A controversy exists in real life within the medical profession as to when a person should be declared dead. The therapeutic knowledge so far is insufficient about brain death. In such a backdrop, the author's imaginary assumption to keep the brain cells in a chemical surrounding for two to three hours may sound like bizarre medical technology, which still belongs in the realms of science fiction, but who knows, that might become a reality in the future.
The new idea of resuscitating is very much likely to become debatable, as the contemporary medical ethics will become a wedge between the public and doctors in using patients as guinea pigs. Medical ethics state that even to resuscitate patients, who have no chance of a decent life, would be cruel, because patients trust doctors and they place implicit faith and leave their lives in the hands of surgeons, which enforces a responsibility that has to be taken quite seriously.
As a young man, Athula Withanage ventured into English drama and became a member of the Claberston Players Group in the UK and diversified and proved his latent talents by appearing in the play Dick Whittington as Sultan of Barberry (1984); Bard of the Whitsun Castle (1986); Wasir in Sinbad the Sailor (1985). In the Republic of Ireland, Athula became the first ever Asian to take part in the Irish play, Citi, which won the first prize at the 'All Ireland Festival'. He played the role of a doctor by learning Irish lines by writing in Sinhala.
At the initial stages of construction of the Russia Friendship Teaching Hospital in Malabe, Athula Withanage was spending some time in Sri Lanka on a holiday when Dr. Neville Fernando invited him to conduct a lecture at the Neville Fernando Teaching Hospital (NFTH). Overwhelmed by his discourse, Dr. Neville Fernando made a request to Withanage to join the NFTH staff.

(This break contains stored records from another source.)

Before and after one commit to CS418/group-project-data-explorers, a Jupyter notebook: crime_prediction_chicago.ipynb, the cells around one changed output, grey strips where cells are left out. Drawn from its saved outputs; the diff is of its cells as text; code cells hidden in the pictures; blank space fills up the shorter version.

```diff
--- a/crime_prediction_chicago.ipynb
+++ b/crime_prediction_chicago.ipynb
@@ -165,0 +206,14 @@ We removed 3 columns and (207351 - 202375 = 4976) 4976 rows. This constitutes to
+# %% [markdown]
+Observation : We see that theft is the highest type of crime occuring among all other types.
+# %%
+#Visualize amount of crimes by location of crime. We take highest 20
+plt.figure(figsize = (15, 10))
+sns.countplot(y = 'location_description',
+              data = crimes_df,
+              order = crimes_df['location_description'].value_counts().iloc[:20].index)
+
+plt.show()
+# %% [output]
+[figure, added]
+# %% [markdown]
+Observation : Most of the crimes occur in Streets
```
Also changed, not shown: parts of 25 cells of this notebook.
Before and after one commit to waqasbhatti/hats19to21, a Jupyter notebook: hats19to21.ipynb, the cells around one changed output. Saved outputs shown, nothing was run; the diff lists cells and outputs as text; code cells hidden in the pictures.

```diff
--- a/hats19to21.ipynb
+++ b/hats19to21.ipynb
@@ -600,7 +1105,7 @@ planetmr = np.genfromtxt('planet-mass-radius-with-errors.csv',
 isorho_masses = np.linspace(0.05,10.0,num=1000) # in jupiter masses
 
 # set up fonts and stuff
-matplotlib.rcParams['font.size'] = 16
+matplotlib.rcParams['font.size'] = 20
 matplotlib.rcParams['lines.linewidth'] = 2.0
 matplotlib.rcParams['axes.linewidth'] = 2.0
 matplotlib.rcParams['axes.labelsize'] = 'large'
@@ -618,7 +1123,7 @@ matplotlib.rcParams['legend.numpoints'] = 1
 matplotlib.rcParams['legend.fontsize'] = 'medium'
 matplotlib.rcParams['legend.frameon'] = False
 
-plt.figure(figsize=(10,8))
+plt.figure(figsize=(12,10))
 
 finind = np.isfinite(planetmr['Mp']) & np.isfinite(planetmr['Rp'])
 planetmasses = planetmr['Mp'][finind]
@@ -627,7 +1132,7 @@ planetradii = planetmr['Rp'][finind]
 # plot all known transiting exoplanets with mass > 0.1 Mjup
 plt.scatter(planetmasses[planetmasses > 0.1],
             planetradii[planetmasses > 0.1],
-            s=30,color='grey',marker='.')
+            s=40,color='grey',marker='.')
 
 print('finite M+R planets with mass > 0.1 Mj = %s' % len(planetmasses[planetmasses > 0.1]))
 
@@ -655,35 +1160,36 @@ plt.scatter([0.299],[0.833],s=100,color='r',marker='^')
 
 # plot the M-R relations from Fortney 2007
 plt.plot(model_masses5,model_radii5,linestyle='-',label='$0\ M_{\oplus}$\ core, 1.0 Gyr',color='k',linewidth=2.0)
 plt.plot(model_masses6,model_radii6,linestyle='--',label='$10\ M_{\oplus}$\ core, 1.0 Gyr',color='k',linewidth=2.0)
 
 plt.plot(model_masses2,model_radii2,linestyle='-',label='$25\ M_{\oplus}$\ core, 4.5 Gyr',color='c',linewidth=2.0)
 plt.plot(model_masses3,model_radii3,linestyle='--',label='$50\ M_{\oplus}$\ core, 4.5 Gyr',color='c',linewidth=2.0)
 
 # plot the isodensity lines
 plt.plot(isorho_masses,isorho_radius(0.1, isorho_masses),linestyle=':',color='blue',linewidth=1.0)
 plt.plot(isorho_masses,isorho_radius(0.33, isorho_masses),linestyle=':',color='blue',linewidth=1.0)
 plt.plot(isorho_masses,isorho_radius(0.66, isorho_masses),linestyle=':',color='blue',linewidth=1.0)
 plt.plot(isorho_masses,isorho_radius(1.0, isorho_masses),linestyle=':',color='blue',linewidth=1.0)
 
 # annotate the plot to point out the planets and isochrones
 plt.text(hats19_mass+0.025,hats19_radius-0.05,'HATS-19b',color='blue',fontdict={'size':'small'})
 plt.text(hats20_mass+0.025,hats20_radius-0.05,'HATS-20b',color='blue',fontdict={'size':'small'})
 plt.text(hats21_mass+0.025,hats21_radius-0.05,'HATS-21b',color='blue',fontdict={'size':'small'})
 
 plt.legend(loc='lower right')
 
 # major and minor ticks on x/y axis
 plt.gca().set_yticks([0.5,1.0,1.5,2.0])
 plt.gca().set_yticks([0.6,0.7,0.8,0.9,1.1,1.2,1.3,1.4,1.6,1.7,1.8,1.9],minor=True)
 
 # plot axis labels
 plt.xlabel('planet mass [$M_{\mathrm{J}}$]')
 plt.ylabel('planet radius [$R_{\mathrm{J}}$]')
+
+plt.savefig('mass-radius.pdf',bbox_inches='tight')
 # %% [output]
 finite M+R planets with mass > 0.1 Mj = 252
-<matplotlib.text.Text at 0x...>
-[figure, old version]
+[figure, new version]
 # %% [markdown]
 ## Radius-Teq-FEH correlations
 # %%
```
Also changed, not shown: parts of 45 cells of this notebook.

As he had by then retired from the UK NHS Service, he accepted the offer and extended a helping hand in the overall operational activities of the NFTH, particularly in modifications to the operating theaters and recommending the sophisticated, precise surgical machinery and hospital equipment from the UK, to upgrade the new hospital to an international standard.
In Sri Lanka, Athula Withanage acts as the Chief General Surgeon at the NFTH and Senior Lecturer in General Surgery at SAITM. In order to assist the low-income groups, Athula Withanage treats poor patients at the NFTH, from his own established family trust under his mother's name, 'Piyaseeli Withanage Service Trust', which is mainly funded by the family foundation, known as the 'Scepter Group', headed by Rayo Withanage (CEO).
As a Lead Clinician (Rtd.) in General Surgery – Hywel Dda NHS University Trust, and Faculty Member WIMAT Cardiff University, he is kept busy when he is in the UK in demonstrating and training post graduate doctors on Laparoscopy, which is a modern type of surgery by using a thin, lighted tube put through an incision in the belly to look at the abdominal organs or the female pelvic organs to detect cysts, adhesions, fibroids, and infection.